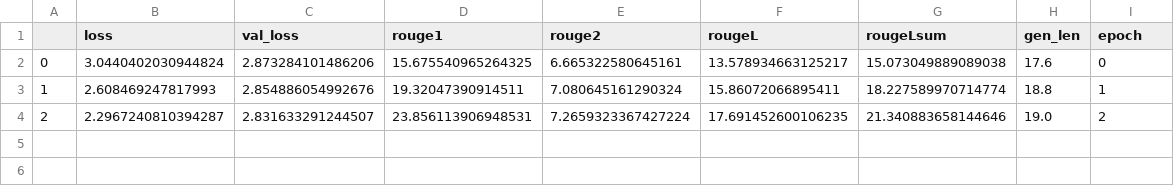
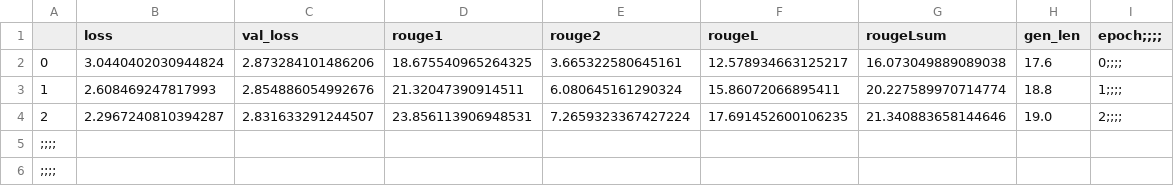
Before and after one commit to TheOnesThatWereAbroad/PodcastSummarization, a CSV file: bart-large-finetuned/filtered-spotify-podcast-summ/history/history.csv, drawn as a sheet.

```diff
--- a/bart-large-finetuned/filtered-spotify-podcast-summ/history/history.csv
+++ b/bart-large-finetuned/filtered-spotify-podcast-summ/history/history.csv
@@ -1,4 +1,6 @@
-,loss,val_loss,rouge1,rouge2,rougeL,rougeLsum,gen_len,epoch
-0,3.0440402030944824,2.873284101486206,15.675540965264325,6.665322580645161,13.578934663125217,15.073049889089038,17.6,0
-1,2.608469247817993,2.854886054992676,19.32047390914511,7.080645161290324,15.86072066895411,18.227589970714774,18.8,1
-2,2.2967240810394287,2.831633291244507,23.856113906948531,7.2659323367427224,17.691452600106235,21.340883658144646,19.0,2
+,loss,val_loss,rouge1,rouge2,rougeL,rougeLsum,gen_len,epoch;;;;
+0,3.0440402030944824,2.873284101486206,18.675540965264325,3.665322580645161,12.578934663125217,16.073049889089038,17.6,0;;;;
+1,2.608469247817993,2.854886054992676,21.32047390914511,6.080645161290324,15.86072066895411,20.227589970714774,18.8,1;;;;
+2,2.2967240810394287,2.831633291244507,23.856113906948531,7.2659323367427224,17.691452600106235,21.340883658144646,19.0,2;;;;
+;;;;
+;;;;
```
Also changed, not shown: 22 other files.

****************************************

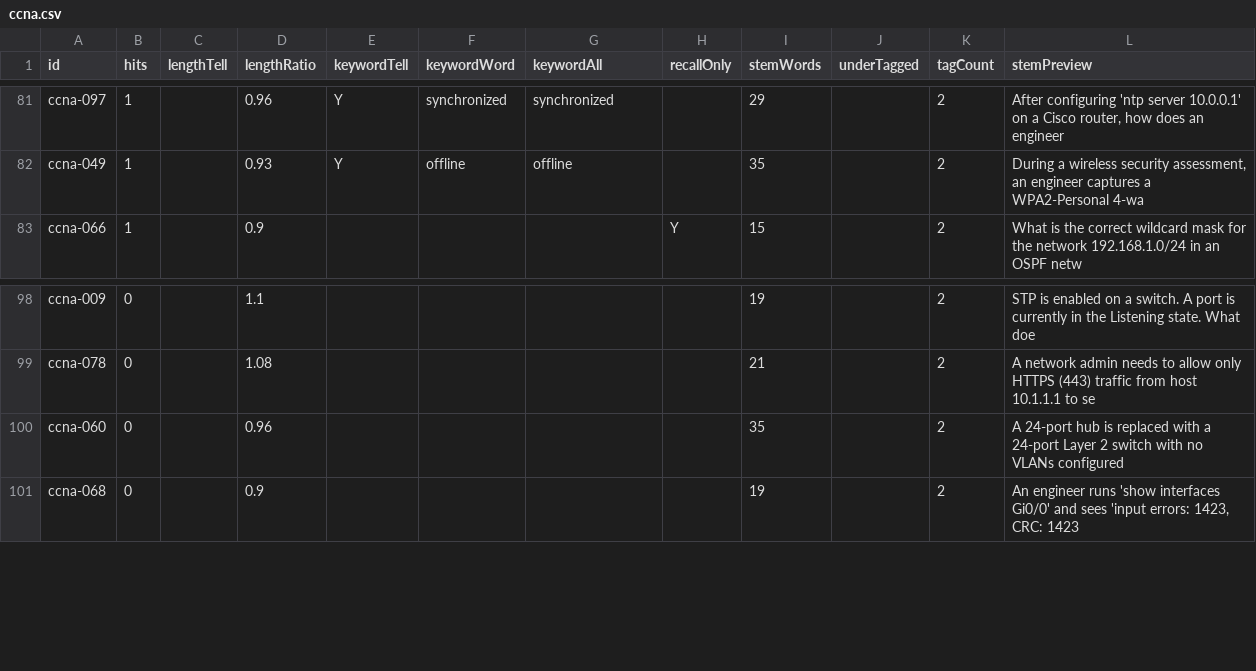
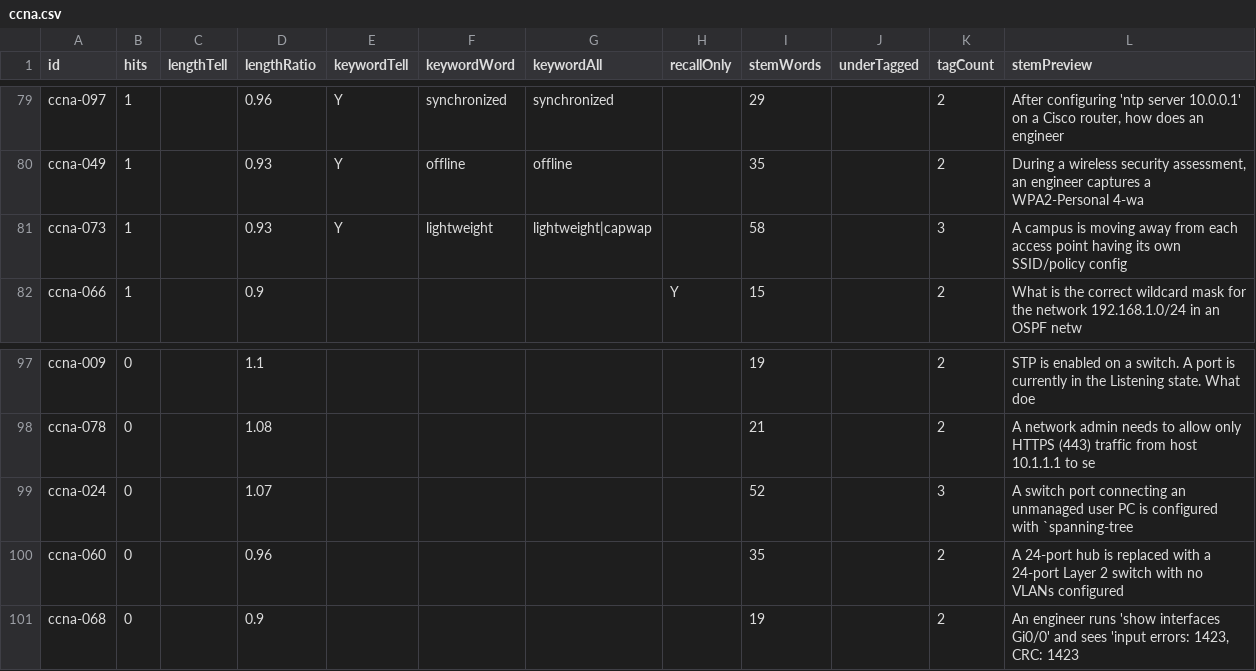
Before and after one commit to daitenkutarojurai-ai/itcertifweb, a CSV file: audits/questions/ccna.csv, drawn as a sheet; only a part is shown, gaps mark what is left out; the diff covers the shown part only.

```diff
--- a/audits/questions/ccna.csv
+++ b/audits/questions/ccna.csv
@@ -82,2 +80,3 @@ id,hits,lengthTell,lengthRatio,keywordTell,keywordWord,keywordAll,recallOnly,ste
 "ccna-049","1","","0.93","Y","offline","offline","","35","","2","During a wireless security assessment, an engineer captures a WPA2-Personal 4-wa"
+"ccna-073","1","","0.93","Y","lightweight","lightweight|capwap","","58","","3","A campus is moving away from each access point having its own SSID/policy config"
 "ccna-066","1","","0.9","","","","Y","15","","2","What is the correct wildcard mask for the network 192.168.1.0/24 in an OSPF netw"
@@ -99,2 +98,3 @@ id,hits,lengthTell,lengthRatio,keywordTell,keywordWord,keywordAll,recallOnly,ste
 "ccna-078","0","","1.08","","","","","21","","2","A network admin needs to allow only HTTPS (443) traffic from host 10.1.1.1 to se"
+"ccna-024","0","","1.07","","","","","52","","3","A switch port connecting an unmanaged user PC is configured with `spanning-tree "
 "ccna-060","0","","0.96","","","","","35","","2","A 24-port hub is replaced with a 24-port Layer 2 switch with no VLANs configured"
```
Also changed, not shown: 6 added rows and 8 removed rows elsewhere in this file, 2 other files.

****************************************

Task details » Please show every line above that includes the word "from".

Result of this exercise »
+"ccna-073","1","","0.93","Y","lightweight","lightweight|capwap","","58","","3","A campus is moving away from each access point having its own SSID/policy config"
 "ccna-078","0","","1.08","","","","","21","","2","A network admin needs to allow only HTTPS (443) traffic from host 10.1.1.1 to se"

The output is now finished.